Everyone has bought into the idea of toilet paper panic buying, but something doesn’t add up.
Ok. Today on myth-busters: panic buying toilet paper.
I’m not buying it.
I reckon there is no panic buying. There is no hoarding. There’s no humans getting totally irrational.
It’s all a myth.
I mean sure. In the early days, people did go a little crazy. There was some panic in the mix then, for sure.
But the world didn’t fall apart. Life found a new equilibrium. We got on with things. The panic driving the panic buying evaporated.
But there’s still not enough paper on the shelves…
So if it’s not hoarding, what is it?
Ok, think about this.
How many people poo at work? How many people do their business at the business?
I did a quick google search on this, but surprisingly there is very little data available.
So I did some back of the envelope calculations.
Given the work day accounts for half of the waking day, but almost all of our post-coffee hours, my guess is 60-70% of our business happens at the business.
There’s weekends though, so maybe we can call it 50%. It doesn’t matter too much. It wouldn’t surprise me if it was as high as 80%. But lets say 50%.
So what does this mean? What does it matter where people are doing their business. Toilet paper is toilet paper, right?
Well, yes and no.
If you’ve only ever bought toilet paper from a retail outlet like Woolies, all toilet paper looks pretty much the same. Some is a little bit fluffier. Some is a little more ‘eco’.
But if you run a business like I do, you know that the domestic and commercial segments are completely different.
Commercial TP is often entirely different grades. It’s delivered via boxes rather than rolls, or if it is on a roll, the roll is massive. It comes packaged for pallets, not shopping trolleys.
It’s a completely different product.
And often the companies that make it are solely in the commercial space, and don’t even make a residential offering.
So the point is, that you can’t just flick a switch and make all commercial paper residential paper. It doesn’t work like that.

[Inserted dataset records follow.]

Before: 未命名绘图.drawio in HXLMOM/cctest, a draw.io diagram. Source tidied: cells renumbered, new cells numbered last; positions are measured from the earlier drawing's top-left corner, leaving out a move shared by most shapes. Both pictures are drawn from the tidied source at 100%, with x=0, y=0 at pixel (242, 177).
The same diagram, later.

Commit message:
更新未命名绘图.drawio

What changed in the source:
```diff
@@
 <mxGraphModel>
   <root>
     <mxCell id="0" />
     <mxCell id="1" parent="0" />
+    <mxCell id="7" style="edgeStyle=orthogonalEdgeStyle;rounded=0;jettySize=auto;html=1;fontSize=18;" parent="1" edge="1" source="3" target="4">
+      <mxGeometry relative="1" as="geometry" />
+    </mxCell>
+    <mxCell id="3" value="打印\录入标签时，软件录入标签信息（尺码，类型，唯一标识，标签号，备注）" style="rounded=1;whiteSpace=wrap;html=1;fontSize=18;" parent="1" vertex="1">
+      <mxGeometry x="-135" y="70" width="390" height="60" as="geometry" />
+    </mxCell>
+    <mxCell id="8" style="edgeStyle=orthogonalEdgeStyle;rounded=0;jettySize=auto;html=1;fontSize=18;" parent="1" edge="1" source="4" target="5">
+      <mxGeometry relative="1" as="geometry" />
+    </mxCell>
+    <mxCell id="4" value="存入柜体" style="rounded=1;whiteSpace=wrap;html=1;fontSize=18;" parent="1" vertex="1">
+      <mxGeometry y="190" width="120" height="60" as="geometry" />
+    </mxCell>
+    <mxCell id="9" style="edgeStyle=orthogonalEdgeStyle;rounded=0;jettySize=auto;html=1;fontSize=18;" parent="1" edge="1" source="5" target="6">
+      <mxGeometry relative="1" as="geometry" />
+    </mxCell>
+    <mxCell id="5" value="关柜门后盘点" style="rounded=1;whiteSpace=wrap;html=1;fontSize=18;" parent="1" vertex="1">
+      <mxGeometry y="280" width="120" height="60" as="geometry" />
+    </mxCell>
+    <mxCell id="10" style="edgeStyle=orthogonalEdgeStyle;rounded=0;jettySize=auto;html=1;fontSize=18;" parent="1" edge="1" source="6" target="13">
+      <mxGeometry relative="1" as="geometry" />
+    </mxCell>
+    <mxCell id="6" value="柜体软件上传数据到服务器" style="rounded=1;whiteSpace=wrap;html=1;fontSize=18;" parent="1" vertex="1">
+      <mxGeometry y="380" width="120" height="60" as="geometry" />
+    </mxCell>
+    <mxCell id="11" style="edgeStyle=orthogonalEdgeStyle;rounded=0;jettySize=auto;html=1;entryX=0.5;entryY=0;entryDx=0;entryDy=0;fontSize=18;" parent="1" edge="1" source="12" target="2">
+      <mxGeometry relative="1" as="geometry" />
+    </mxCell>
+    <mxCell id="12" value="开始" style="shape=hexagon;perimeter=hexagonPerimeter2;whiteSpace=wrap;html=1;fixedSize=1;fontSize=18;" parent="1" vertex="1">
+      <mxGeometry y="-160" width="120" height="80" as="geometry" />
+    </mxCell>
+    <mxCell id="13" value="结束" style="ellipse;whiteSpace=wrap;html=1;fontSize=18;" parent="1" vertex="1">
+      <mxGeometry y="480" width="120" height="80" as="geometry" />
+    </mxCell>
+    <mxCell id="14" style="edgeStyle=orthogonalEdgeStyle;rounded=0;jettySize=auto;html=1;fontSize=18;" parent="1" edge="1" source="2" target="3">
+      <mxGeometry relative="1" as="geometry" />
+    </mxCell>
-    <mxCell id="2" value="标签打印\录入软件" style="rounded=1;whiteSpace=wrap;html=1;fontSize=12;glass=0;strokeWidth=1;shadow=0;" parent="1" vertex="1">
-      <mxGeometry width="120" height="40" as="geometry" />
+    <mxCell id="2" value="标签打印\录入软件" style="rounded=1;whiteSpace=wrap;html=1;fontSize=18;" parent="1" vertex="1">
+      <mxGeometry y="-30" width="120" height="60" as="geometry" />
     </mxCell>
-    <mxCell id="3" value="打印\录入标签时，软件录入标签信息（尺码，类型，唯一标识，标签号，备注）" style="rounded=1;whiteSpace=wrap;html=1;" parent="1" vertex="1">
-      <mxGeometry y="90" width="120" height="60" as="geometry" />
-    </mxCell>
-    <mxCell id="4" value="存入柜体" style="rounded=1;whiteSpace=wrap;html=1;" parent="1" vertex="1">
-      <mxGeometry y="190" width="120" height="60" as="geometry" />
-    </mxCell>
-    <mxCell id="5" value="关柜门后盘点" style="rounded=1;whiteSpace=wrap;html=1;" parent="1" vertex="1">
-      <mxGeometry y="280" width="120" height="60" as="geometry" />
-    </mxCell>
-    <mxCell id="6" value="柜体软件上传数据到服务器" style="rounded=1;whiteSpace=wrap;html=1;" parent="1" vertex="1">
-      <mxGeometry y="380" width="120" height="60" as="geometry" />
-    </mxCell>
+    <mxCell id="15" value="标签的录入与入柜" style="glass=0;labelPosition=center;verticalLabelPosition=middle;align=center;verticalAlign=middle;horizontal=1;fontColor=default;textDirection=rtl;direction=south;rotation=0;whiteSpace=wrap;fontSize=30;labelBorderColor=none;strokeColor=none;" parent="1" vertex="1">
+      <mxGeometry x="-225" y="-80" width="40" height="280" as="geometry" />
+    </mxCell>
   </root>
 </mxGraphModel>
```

However, that’s pretty much what happened to demand. We flicked a switch and sent everyone home, to do all their business in ‘the home office’.
And how big is the shift? Well, if you sent 50% of total ‘business’ back home, to add to the 50% of business that was already happening there, that effectively doubles home business, which therefore implies a doubling of residential paper demand.

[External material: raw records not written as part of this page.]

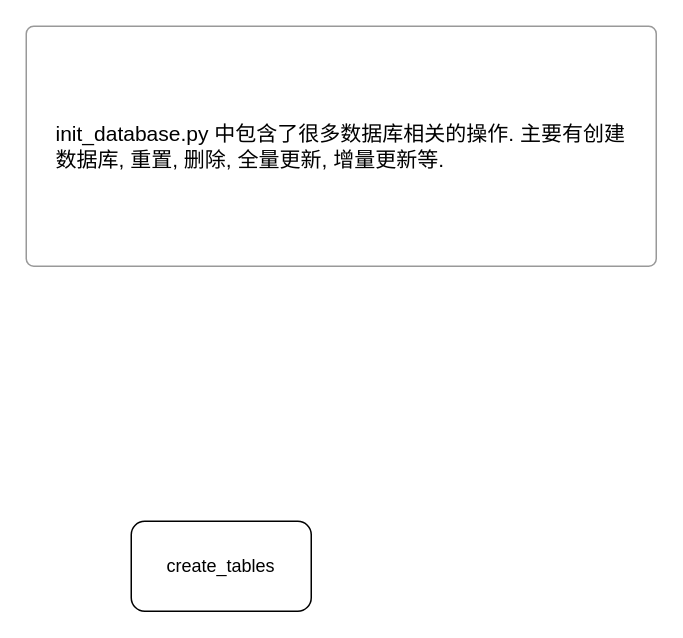
This is notebook/Langchain-Chatchat.drawio from zhenhua32/Langchain-Chatchat, a draw.io file, before an edit. Source tidied: cells renumbered, new cells numbered last; positions are measured from the earlier drawing's top-left corner, leaving out a move shared by most shapes. Both pictures are drawn from the tidied source at 150%, with x=0, y=0 at pixel (26, 26).
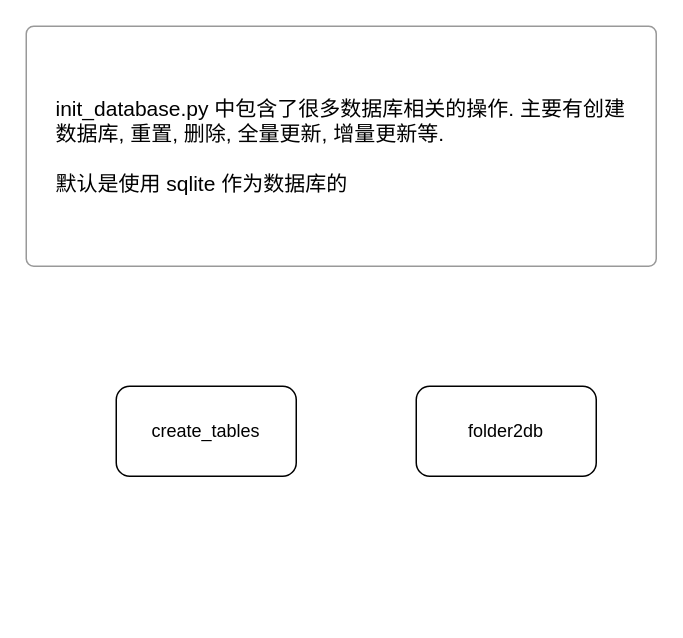
The same page after the edit.

What changed in the source:
```diff
@@
 <mxGraphModel>
   <root>
     <mxCell id="0" />
     <mxCell id="1" parent="0" />
     <mxCell id="2" value="create_tables" style="rounded=1;whiteSpace=wrap;html=1;" parent="1" vertex="1">
-      <mxGeometry x="70" y="330" width="120" height="60" as="geometry" />
+      <mxGeometry x="60" y="240" width="120" height="60" as="geometry" />
     </mxCell>
-    <mxCell id="3" value="&lt;font color=&quot;#000000&quot;&gt;init_database.py 中包含了很多数据库相关的操作. 主要有创建数据库, 重置, 删除, 全量更新, 增量更新等.&lt;/font&gt;" style="html=1;shadow=0;dashed=0;shape=mxgraph.bootstrap.rrect;rSize=5;strokeColor=#999999;strokeWidth=1;fillColor=#FFFFFF;fontColor=#6C767D;whiteSpace=wrap;align=left;verticalAlign=middle;spacingLeft=10;fontSize=14;spacing=10;" parent="1" vertex="1">
+    <mxCell id="3" value="&lt;font color=&quot;#000000&quot;&gt;init_database.py 中包含了很多数据库相关的操作. 主要有创建数据库, 重置, 删除, 全量更新, 增量更新等.&lt;br&gt;&lt;br&gt;默认是使用 sqlite 作为数据库的&lt;br&gt;&lt;/font&gt;" style="html=1;shadow=0;dashed=0;shape=mxgraph.bootstrap.rrect;rSize=5;strokeColor=#999999;strokeWidth=1;fillColor=#FFFFFF;fontColor=#6C767D;whiteSpace=wrap;align=left;verticalAlign=middle;spacingLeft=10;fontSize=14;spacing=10;" parent="1" vertex="1">
       <mxGeometry width="420" height="160" as="geometry" />
     </mxCell>
+    <mxCell id="4" value="folder2db" style="rounded=1;whiteSpace=wrap;html=1;" parent="1" vertex="1">
+      <mxGeometry x="260" y="240" width="120" height="60" as="geometry" />
+    </mxCell>
   </root>
 </mxGraphModel>
```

But what’s worse, the toilet paper industry isn’t set up to deal with fluctuations in demand at all. It’s normally pretty constant. People find the paper they like, and use a pretty consistent amount of it, regardless of what’s going on in the broader economy.
Demand for toilet paper is not cyclical.
And so toilet paper companies don’t have much spare capacity sitting around. They’re output levels are generally pretty constant.
But suddenly, demand effectively doubles. Over-night.
Do you think they were ready for that?
And so are we sure that this toilet paper shortage is not a problem on the supply side?
It seems to me that the most likely problem is not with panic-buyers, but with the residential paper suppliers being totally overwhelmed by a sudden and mammoth explosion in demand.
There’s an investing rule that’s always worth remembering. People, and markets, can be idiots in the short run, but in the long run, you can bet on them being rational.